She was purchased by her current owner in 2007 and photos show that she was open-decked, with a simple wheelhouse mounted over the single Perkins 6354 diesel engine. The owner then fitted her out with decking made from 18mm eastern hard plywood, with laminated Douglas Fir deck beams. Iron knees secured the hull sides to the thwarts of the original construction and would have given Venture much of her stiffness. In the new fit-out, the knees have been kept, but much greater stiffness has been added by the new deck and superstructure.

Wednesday, 5 February 2014

Insurance Survey of 1976 Westerly Berwick

Our lousy Sussex weather held off long enough for me to undertake this recent Insurance Survey at the Littlehampton Harbour Masters' workshops, just next to the River Arun and opposite Littlehampton Marina.
The Westerly Berwick was designed by Laurent Giles. These aft-cockpit, bilge keel sloops were built between 1973 and 1980.

Yacht survey, Westerly Berwick in Littlehampton
Marine Survey of a Westerly Berwick in Littlehampton, West Sussex
This particular Berwick was made in 1976 and was powered by a relatively new Perkins KD28 diesel engine. Her hull was in reasonable condition, although the hand-painted topsides were rather faded. She didn't have too many defects that would cause her owner too much labour before her Spring launch. The most was significant is shown in the photograph below, which shows some of the cracks in the fore-stay chain plate. There were a number of well developed cracks on the two vertical plates that support the bow roller. The image shows the two cracks on the port side plate. This plate also supports the fore-stay; therefore the security of the entire rig depends on the strength and integrity of this plate. In consideration of the fact that cracks have occurred in similar locations on each of the vertical plates, it is likely that these cracks are predominantly due to cyclical loading from the vessel’s mooring chain when she is on her summer mooring. The cracks on the port side plate (the one in the photo) may also be due to cyclical athwartships loading from the jib when she is sailing.

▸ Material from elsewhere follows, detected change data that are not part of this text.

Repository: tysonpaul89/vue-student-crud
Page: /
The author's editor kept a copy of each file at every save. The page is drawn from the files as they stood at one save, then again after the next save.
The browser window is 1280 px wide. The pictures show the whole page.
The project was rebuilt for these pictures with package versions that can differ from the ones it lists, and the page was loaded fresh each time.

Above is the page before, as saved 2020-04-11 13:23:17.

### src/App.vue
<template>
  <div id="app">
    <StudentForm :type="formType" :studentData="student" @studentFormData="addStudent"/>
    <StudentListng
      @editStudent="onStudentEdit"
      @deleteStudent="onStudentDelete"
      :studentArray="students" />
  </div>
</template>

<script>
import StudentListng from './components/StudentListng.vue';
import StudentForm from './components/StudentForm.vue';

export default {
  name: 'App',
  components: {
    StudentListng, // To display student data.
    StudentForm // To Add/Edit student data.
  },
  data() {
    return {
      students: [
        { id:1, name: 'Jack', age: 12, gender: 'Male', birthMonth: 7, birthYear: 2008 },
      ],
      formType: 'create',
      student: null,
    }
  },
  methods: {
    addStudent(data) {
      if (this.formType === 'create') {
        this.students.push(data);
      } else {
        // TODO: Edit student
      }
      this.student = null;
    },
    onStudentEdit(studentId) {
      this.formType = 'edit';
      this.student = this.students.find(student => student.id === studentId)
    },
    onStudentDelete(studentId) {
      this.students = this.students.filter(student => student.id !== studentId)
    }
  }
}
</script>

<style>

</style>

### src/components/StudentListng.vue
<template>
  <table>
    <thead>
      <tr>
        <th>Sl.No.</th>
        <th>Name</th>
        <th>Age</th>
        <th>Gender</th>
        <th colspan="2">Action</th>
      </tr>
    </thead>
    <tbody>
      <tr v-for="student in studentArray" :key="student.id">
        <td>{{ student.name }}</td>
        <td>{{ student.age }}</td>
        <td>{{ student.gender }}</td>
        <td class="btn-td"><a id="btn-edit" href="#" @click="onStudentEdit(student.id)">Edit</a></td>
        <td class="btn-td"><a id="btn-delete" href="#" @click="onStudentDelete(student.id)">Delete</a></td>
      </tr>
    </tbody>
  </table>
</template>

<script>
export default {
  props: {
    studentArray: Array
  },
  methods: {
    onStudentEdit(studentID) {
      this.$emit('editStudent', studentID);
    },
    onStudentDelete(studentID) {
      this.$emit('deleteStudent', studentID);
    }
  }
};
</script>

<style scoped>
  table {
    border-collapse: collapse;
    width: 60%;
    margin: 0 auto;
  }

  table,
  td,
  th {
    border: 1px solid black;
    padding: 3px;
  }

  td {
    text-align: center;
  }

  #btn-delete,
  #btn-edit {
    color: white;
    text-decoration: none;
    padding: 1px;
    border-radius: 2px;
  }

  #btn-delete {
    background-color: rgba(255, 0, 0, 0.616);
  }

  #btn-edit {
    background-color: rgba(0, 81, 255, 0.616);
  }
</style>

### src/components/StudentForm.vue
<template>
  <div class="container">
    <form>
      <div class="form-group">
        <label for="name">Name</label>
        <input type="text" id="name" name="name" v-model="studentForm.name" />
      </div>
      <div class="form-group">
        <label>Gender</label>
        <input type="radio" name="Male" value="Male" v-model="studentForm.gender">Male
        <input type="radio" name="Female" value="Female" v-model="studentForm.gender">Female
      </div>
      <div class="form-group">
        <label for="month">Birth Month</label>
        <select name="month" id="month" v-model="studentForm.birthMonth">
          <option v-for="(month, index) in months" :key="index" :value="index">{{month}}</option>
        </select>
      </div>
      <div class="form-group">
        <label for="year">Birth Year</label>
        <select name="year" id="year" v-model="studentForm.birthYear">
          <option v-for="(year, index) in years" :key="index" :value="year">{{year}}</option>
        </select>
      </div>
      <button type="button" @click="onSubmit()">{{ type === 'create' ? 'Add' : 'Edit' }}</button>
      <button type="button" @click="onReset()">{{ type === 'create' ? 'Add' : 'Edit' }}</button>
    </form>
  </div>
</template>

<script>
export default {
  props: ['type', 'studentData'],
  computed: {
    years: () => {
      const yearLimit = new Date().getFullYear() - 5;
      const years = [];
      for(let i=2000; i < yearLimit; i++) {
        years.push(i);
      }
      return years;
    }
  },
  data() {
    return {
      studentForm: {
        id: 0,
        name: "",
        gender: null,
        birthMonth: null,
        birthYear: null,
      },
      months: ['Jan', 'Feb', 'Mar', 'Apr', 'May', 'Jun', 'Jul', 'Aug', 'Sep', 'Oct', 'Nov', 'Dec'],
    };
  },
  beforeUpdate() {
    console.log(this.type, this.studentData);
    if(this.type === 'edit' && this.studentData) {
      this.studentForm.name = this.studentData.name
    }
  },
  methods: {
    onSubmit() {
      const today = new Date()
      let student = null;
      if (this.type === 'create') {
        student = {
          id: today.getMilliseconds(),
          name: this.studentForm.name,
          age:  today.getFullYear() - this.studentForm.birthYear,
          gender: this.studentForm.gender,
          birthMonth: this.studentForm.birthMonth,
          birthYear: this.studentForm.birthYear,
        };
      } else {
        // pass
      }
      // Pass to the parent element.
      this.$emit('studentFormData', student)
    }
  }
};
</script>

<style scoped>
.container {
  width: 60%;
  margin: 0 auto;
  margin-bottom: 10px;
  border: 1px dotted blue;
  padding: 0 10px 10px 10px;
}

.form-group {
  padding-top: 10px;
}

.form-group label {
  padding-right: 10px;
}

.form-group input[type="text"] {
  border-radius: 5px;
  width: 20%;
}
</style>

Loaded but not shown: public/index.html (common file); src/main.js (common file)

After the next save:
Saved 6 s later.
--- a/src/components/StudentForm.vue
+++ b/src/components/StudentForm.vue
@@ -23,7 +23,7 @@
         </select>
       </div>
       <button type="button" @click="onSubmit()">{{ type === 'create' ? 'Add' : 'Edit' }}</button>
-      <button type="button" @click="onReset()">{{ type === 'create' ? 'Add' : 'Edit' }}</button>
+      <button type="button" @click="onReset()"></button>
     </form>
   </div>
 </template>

The recommendation to the owner was that the bow roller fabrication is repaired in order to return strength to the two plates. This repair should include the welding of doubler plates on each of the existing vertical plates.

Sunday, 2 February 2014

Pre-purchase Marine Survey of Fisher 34 at Birdham Pool Marina

A few days ago I had the pleasure of performing a marine survey on a very well maintained Fisher 34, Mark III - a masthead rigged motor sailing yacht with integrally moulded full-length keel. She was built by Northshore Yachts in 1999.

I usually find that boats made as recently as this are often very light in construction, but not so with a Fisher. These days the Fisher boats are made to order and my guess is that in order to make a boat to this high standard and with such a sturdily built hull, Northshore Yachts have to charge a premium. This makes them less competitive with the lighter motor sailers on the market and are therefore made to order.

Fisher 34 Mk III at Birdham Pool Marina

The new owners seem to be very happy with her. I'll look out for this boat when I'm down at Ramsgate Marina, her new home.